→ PROBLEM TO SOLVE:
The result should be every line of the listing that holds the word "ethernet".

········

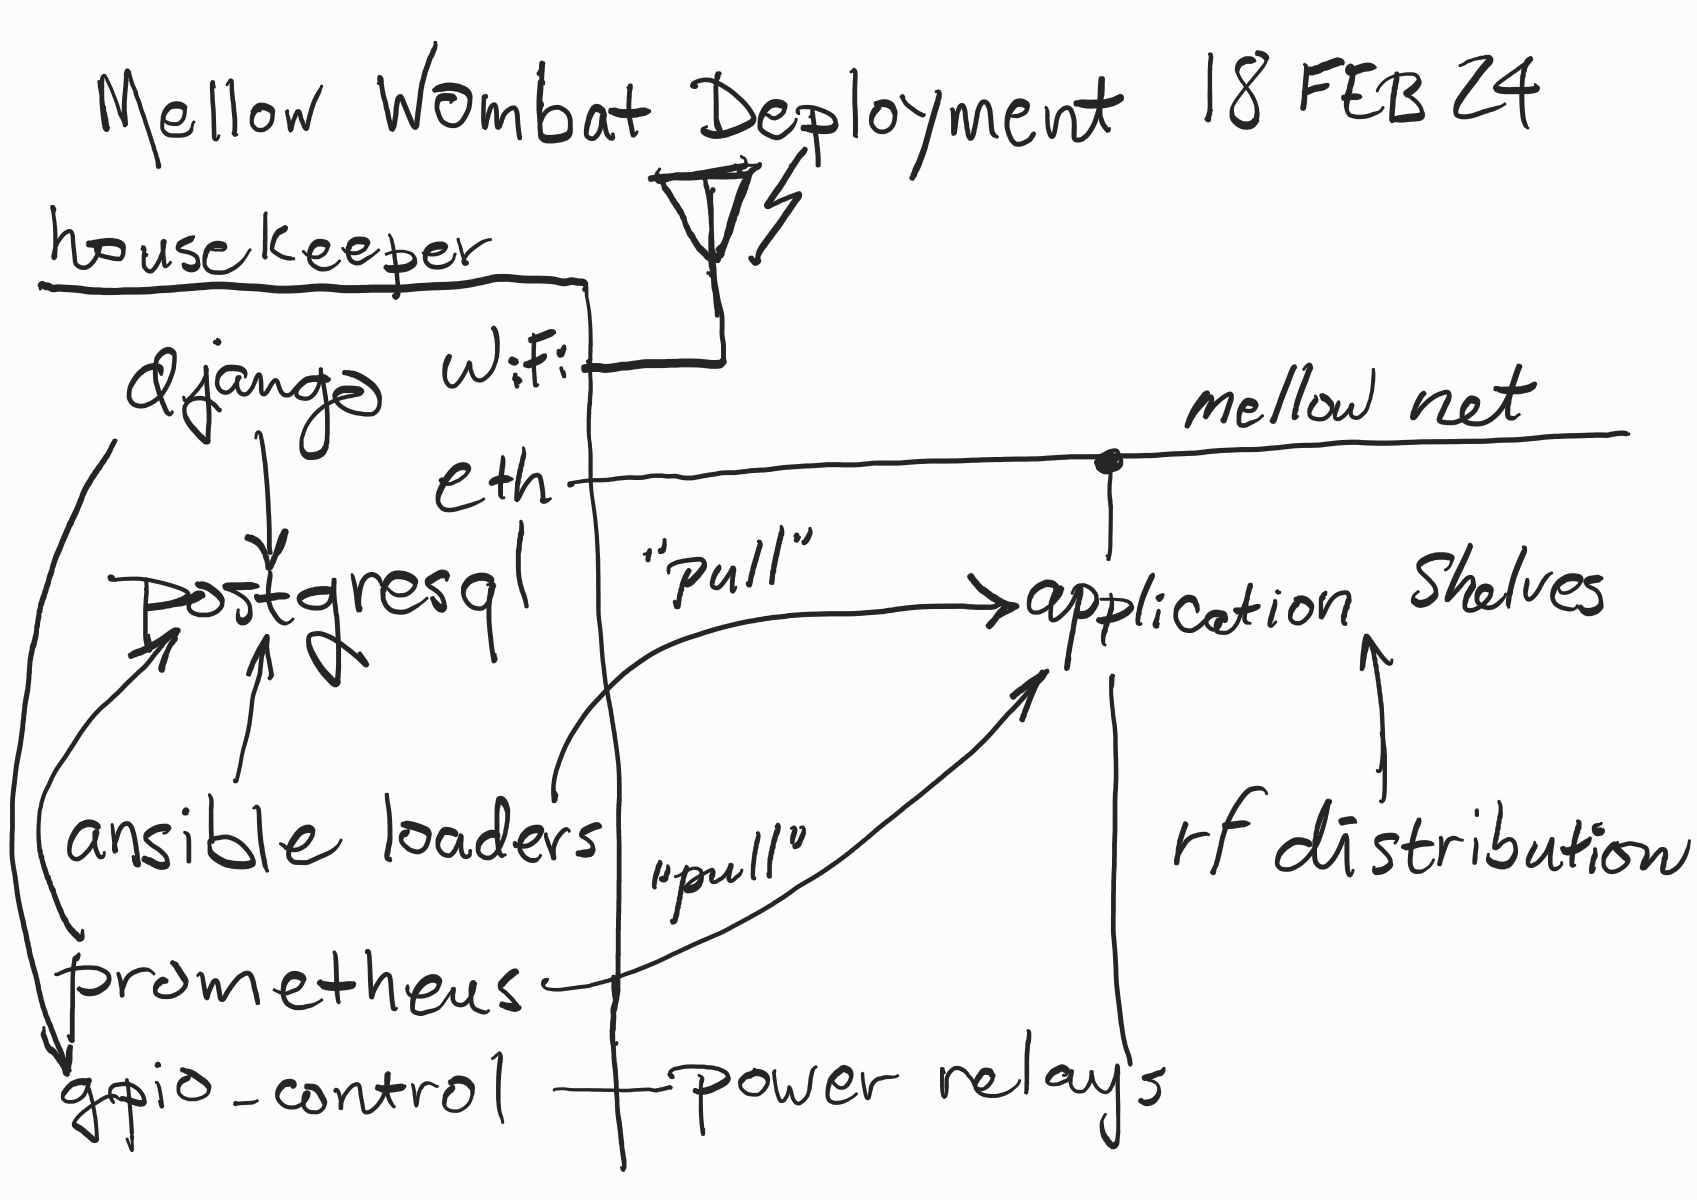
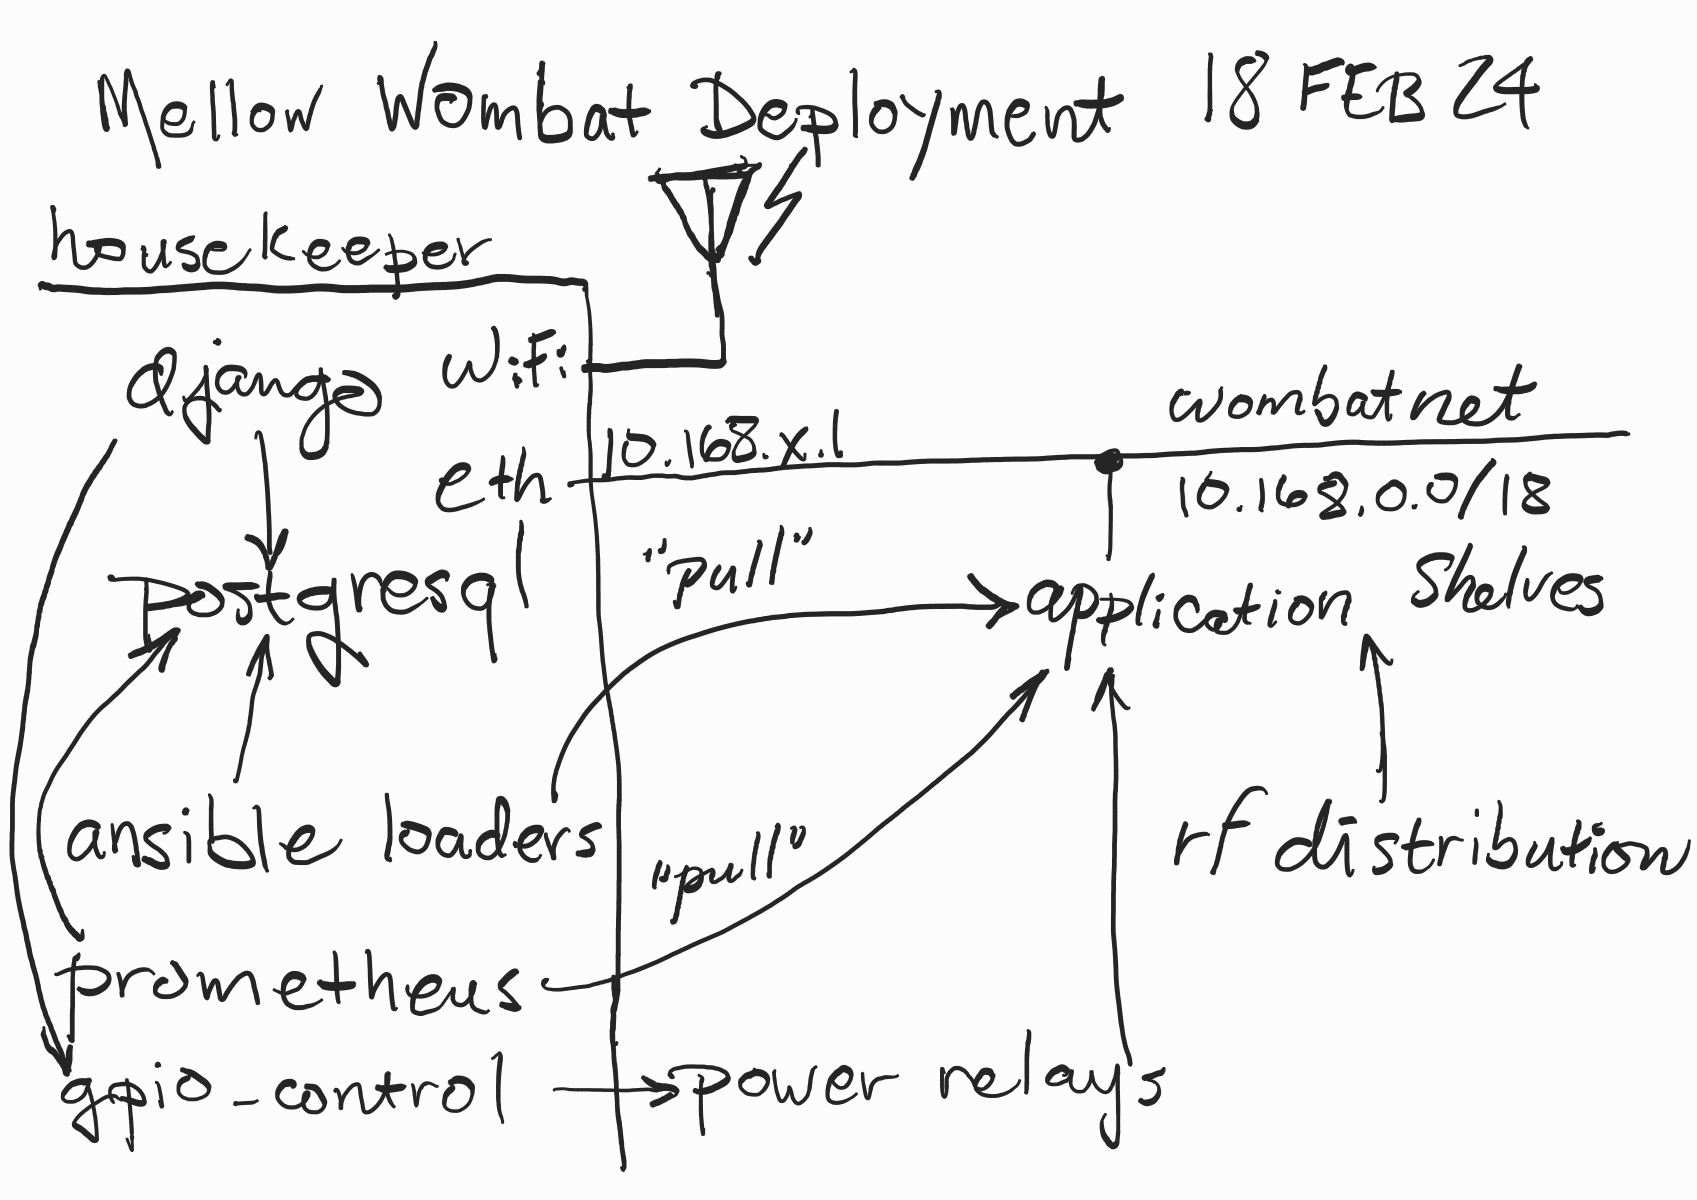
documentation update

diff --git a/README.md b/README.md
@@ -4,9 +4,9 @@ Physical packaging, control and monitoring of RF collection systems like [heeler
 Mellow Wombat is different from most [SDR](https://en.wikipedia.org/wiki/Software-defined_radio) projects in that the user interface (provided by [housekeeper](https://github.com/guycole/mellow-wombat/blob/main/shelf/housekeeper.md)) is minimal, and there is an emphasis on automatic collection/storage of selected emitters.
 
 ## Introduction
-Mellow Wombat is a physical framework which supports a portable RF collection system consisting of radio receivers, computers, networking and storage.  MW is designed to fit within [Costco Storage Bin](https://costco.com/.product.4000205525.html) which are weather resistant, durable and inexpensive.  The only external resources to an "storage bin" is power and antennas.
+Mellow Wombat is a physical framework which supports a portable RF collection system consisting of radio receivers, computers, networking and storage.  A MW deployment consists of a [wooden "crate"](https://github.com/guycole/mellow-wombat/blob/main/grafix/crate_dimensions.png) which contains ["shelves"](https://github.com/guycole/mellow-wombat/blob/main/grafix/first_power.png) where the subsystems reside.  Mellow Wombat provides power, network and RF distribution to the shelves.  There is a ["housekeeper"](https://github.com/guycole/mellow-wombat/blob/main/shelf/housekeeper.md) computer which monitors and controls the shelves as necessary.
 
-Within the "storage bin" is a [wooden "crate"](https://github.com/guycole/mellow-wombat/blob/main/grafix/crate_dimensions.png) which contains ["shelves"](https://github.com/guycole/mellow-wombat/blob/main/grafix/first_power.png) where the subsystems reside.  Mellow Wombat provides power, network and RF distribution to the shelves.  There is a ["housekeeper"](https://github.com/guycole/mellow-wombat/blob/main/shelf/housekeeper.md) computer which monitors and controls the shelves as necessary.
+MW is designed to fit within [Costco Storage Bin](https://costco.com/.product.4000205525.html) which are weather resistant, durable and inexpensive.  The only external resources to an "storage bin" is power and antennas.
 
 Mellow Wombat can run autonomously for extended periods, and will share observations to a remote host when connectivity is restored.  MW can also be remotely tasked when connectivity exists.  The housekeeper also supports scheduled activities.  
 

diff --git a/infra/rpi5_config.md b/infra/rpi5_config.md
@@ -1,8 +1,5 @@
 # rpi5 configuration
-Each crate typically has one [raspberry pi 5](https://www.raspberrypi.com/products/raspberry-pi-5/) as a [housekeeper](http://fixme).
-
-
- is a [django](https://www.djangoproject.com/) application
+Each crate typically has one [raspberry pi 5](https://www.raspberrypi.com/products/raspberry-pi-5/) as a [housekeeper](https://github.com/guycole/mellow-wombat/blob/main/shelf/housekeeper.md).
 
 ## Initial Configuration Steps
 1. Create an image using the [raspberry pi imager](https://www.raspberrypi.com/news/raspberry-pi-imager-imaging-utility/).  Currently this is "Raspberry Pi OS (64 bit)" which is a port of "Debian Bookworm" released 2023-12-05.
@@ -18,6 +15,27 @@ Each crate typically has one [raspberry pi 5](https://www.raspberrypi.com/produc
     1.  Add applications
         1. After image creation.
 
-##
+## Debian Bookworm
+1. [changes])(https://www.debian.org/releases/bookworm/amd64/release-notes/ch-information.en.html)
+1. rsyslog is gone, replaced with journalctl (oh, this sucks...)
+1. nmcli is the latest sparkly network management tool
+    1. https://access.redhat.com/documentation/en-us/red_hat_enterprise_linux/8/html/configuring_and_managing_networking/configuring-an-ethernet-connection_configuring-and-managing-networking
+    1. ```nmcli c show```
+    1. ```nmcli c modify "Wired connection 1" connection.id "wombat-net"```
+    1. ```nmcli c show wombat-net```
+    1. ```nmcli connection modify wombat-net ipv4.method manual ipv4.addresses 10.168.0.0/18 ipv4.gateway 10.168.1.1 ipv4.dns 8.8.8.8 ipv4.dns-search braingang.net```
 
+## mellow-net
+1. I want simultaneous WiFi and wired ethernet w/IP forwarding.
+1. I want access via WiFi and access via wired ethernet.
+1. Shelf IP assignments in [housekeeper.md](https://github.com/guycole/mellow-wombat/blob/main/shelf/housekeeper.md)
 
+## ansible
+1. do not install via pip, use apt-get ansible
+1. do not use ssh-copy-id/authorized keys
+
+## postgresql
+1. TBD
+
+## prometheus
+1. TBD

diff --git a/shelf/housekeeper.md b/shelf/housekeeper.md
@@ -1,0 +1,42 @@
+# housekeeper shelf
+Housekeeper performs the shared support functions which the application shelves rely on.  
+
+## Housekeeping Shelf Features
++ 12 VDC power control to client shelves (except crate01)
++ Network gateway (wifi for external, wired ethernet for internal network)
++ System console (web and REST crate control)
+    + Display recently collected information 
++ System logging, etc.
++ Monitoring (prometheus and logs)
++ Environmental sensors (temperature, humidity, etc)
++ Security sensors (vibration, door monitoring)
++ Audio alert
++ Solar charging monitoring
++ Location/time [Perky Janus](https://github.com/guycole/perky-janus)
+
+## Supporting Crate Features
++ UHF/VHF multicoupler (RF distribution, 25 MHz to 1 GHz)
+
+## Housekeeper V1
++ [Configuration](https://github.com/guycole/mellow-wombat/blob/main/infra/rpi5_config.md)
+
+## MellowNet
++ 10.168.crate.project  
++ 10.168.0.0/18 = 10.168.0.1 to 10.168.63.254
++ 10.168.1.0/24 = 10.168.1.0 to 10.168.1.254 (crate 1 address range)
++ 10.168.2.0/24 = 10.168.2.0 to 10.168.2.254 (crate 2 address range)
++ 10.168.3.0/24 = 10.168.3.0 to 10.168.3.254 (crate 3 address range)
++ 10.168.1.3 boris
++ 10.168.1.5 waifu
++ 10.168.x.1 wombat (gateway)
+
+| CIDR            | First Address | Last Address | Reservation |
+| --------------- | ------------- | ------------ | ----------- |
+| 10.168.x.0/28   | 10.168.x.1    | 10.168.x.14  | Wombat      |
+| 10.168.x.16/28  | 10.168.x.17   | 10.168.x.30  | Heeler      |
+| 10.168.x.32/28  | 10.168.x.33   | 10.168.x.46  | Hyena       |
+| 10.168.x.48/28  | 10.168.x.49   | 10.168.x.62  | Koala       |
+| 10.168.x.64/28  | 10.168.x.65   | 10.168.x.78  | Manatee     |
+| 10.168.x.80/28  | 10.168.x.81   | 10.168.x.94  | Available   |
+| 10.168.x.96/28  | 10.168.x.97   | 10.168.x.110 | Available   |
+| 10.168.x.112/28 | 10.168.x.113  | 10.168.x.126 | Available   |

diff --git a/shelf/manatee.md b/shelf/manatee.md
@@ -1,0 +1,2 @@
+# manatee shelf
+Supports [Mellow Manatee](https://github.com/guycole/mellow-manatee collection.

diff --git a/shelf/heeler.md b/shelf/heeler.md
@@ -1,0 +1,2 @@
+# heeler shelf
+Supports [Mellow Heeler](https://github.com/guycole/mellow-heeler collection.

diff --git a/shelf/hyena.md b/shelf/hyena.md
@@ -1,0 +1,2 @@
+# hyena  shelf
+Supports [Mellow Hyena](https://github.com/guycole/mellow-hyena collection.

diff --git a/shelf/koala.md b/shelf/koala.md
@@ -1,0 +1,2 @@
+# koala shelf
+Supports [Mellow Koala](https://github.com/guycole/mellow-koala collection.

diff --git a/infra/rpi3_config.md b/infra/rpi3_config.md
@@ -1,0 +1,1 @@
+https://www.makeuseof.com/raspberry-pi-set-static-ip/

········

→ TASK ANSWER:
+    1. https://access.redhat.com/documentation/en-us/red_hat_enterprise_linux/8/html/configuring_and_managing_networking/configuring-an-ethernet-connection_configuring-and-managing-networking
+1. I want simultaneous WiFi and wired ethernet w/IP forwarding.
+1. I want access via WiFi and access via wired ethernet.
++ Network gateway (wifi for external, wired ethernet for internal network)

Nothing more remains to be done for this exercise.